Exploring the benefits of a home pembrolizumab infusion service for patients with advanced melanoma
evidence and practice    

Exploring the benefits of a home pembrolizumab infusion service for patients with advanced melanoma

Liz Gifford Clinical nurse specialist advanced melanoma, University Hospital Southampton NHS Foundation Trust, England

An increasing incidence of melanoma and recent scientific developments in systemic anti-cancer therapies have resulted in greater demand for immunotherapy, leading to escalating pressure on, and competing demand for, limited oncology day unit resources. A pilot evaluation of a service to provide immunotherapy in patients’ homes was undertaken to establish safety and feasibility. University Hospital Southampton recruited ten patients in hospital and three patients at home to have one cycle of pembrolizumab. Patients scored their experience and satisfaction of both settings using a Likert scale questionnaire. This article reports the results of the pilot, which shows increased patient satisfaction with home-based administration and greater convenience. Patients cited reduced time off work and travel costs as a socioeconomic benefit.
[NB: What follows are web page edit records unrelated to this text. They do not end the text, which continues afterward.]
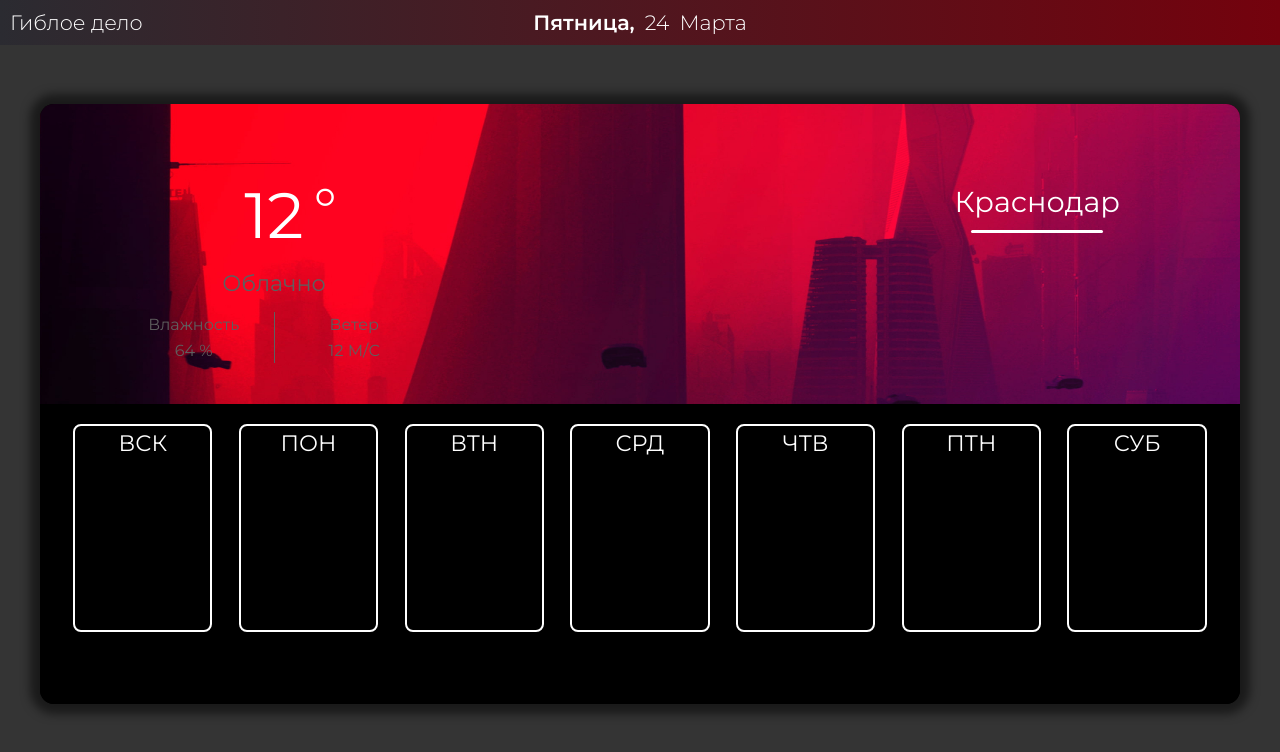
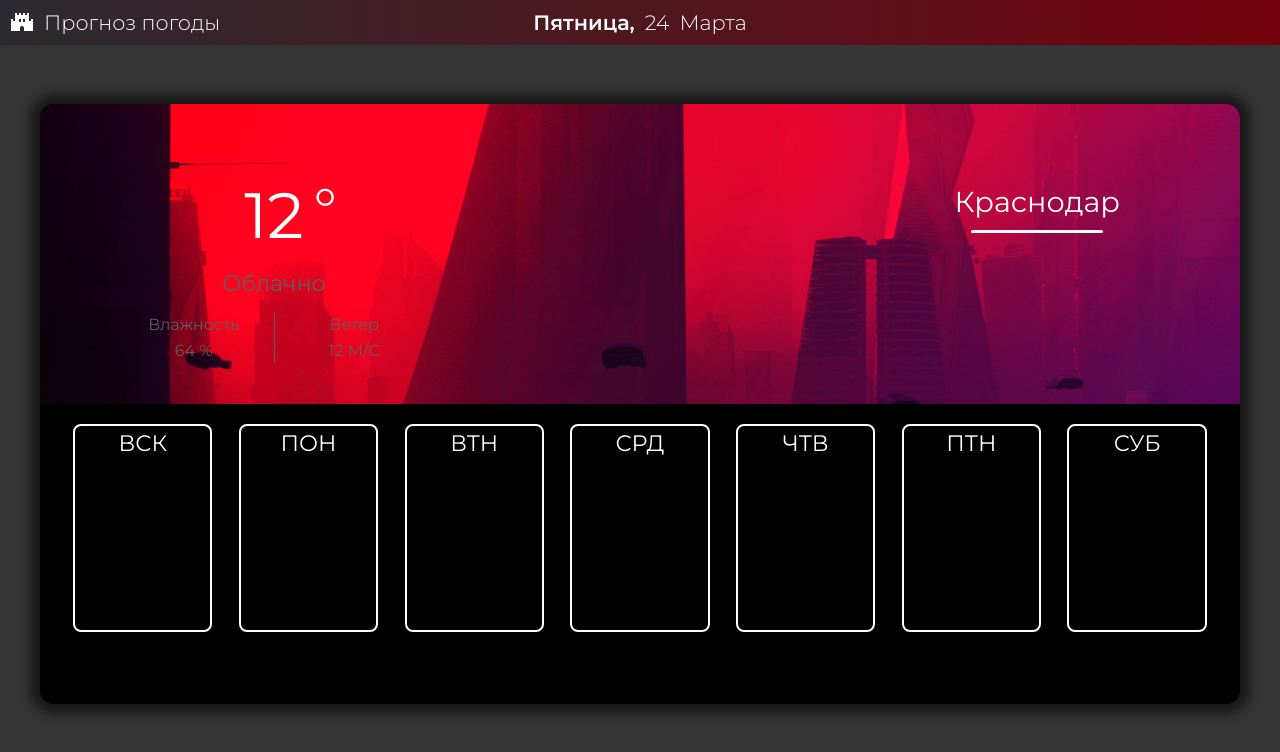
Before and after one commit to Javert5555/weather_forecast, a React (Create React App) app: page / in a window 1280 px wide. Shown: the top 752 px of the page. Built offline with nearby package versions, Linux system fonts and the light colour scheme.

Commit message:
add icon to menu

```diff
--- a/package.json
+++ b/package.json
@@ -3,6 +3,10 @@
   "version": "0.1.0",
   "private": true,
   "dependencies": {
+    "@emotion/react": "^11.10.6",
+    "@emotion/styled": "^11.10.6",
+    "@mui/icons-material": "^5.11.11",
+    "@mui/material": "^5.11.13",
     "@testing-library/jest-dom": "^5.16.5",
     "@testing-library/react": "^13.4.0",
     "@testing-library/user-event": "^13.5.0",
--- a/src/components/core/Menu.js
+++ b/src/components/core/Menu.js
@@ -1,5 +1,6 @@
 import React, { useEffect, useState } from 'react'
 import '../../styles/core/menu.scss'
+import CastleIcon from '@mui/icons-material/Castle';
 
 const Menu = () => {
     const weekDays = [
@@ -45,9 +46,14 @@ const Menu = () => {
     return (
         <header className='menu'>
             <div className='menu__container'>
-                <h1 className="menu__text-logo">
-                    <a href='/'>Гиблое дело</a>
-                </h1>
+                <div style={{ display: 'flex'}}>
+                    <p className="menu__text-logo-name" style={{}}>
+                        <a href='/'><CastleIcon /></a>
+                    </p>
+                    <h1 className="menu__text-logo">
+                        <a href='/'>Прогноз погоды</a>
+                    </h1>
+                </div>
                 <div className='menu__date'>
                     <p className='menu__week-day'>{weekDays[numWeekDay]},</p>
                     <p className='menu__num-day'>{numDay}</p>
--- a/src/styles/core/menu.scss
+++ b/src/styles/core/menu.scss
@@ -30,6 +30,10 @@
     margin: 0 auto;
 }
 
+.menu__text-logo-name {
+    margin-right: 10px;
+}
+
 .menu__text-logo a {
     position: absolute;
     top: 50%;
```
Also changed, not shown: 1 other file (tests, documents, lock files or other folders).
Results also appear to show that home-based treatment is as safe as hospital administered immunotherapy.

The article discusses the need for excellent team work, communication and coordination to support positive patient experiences. It also highlights some of the difficulties of cross-boundary working and the limitations of a small sample group. The article describes an alternative approach to increasing demand on services taking into consideration the shift of resources from day care units to nurse specialists.

Cancer Nursing Practice. doi: 10.7748/cnp.2018.e1474

Citation

Gifford L (2018) Exploring the benefits of a home pembrolizumab infusion service for patients with advanced melanoma. Cancer Nursing Practice. doi: 10.7748/cnp.2018.e1474

Peer review

This article has been subject to external double-blind review and has been checked for plagiarism using automated software

Correspondence

liz.gifford@uhs.nhs.uk

Conflict of interest

None declared

Acknowledgements

Data collection and analysis were performed by Black Swan Analysis. Editorial support was provided by Succinct Medical Communications. The service evaluation, data collection and editorial support were fully funded by MSD (Merck Sharp Dohme)

Published online: 06 June 2018

You need a subscription to read the full article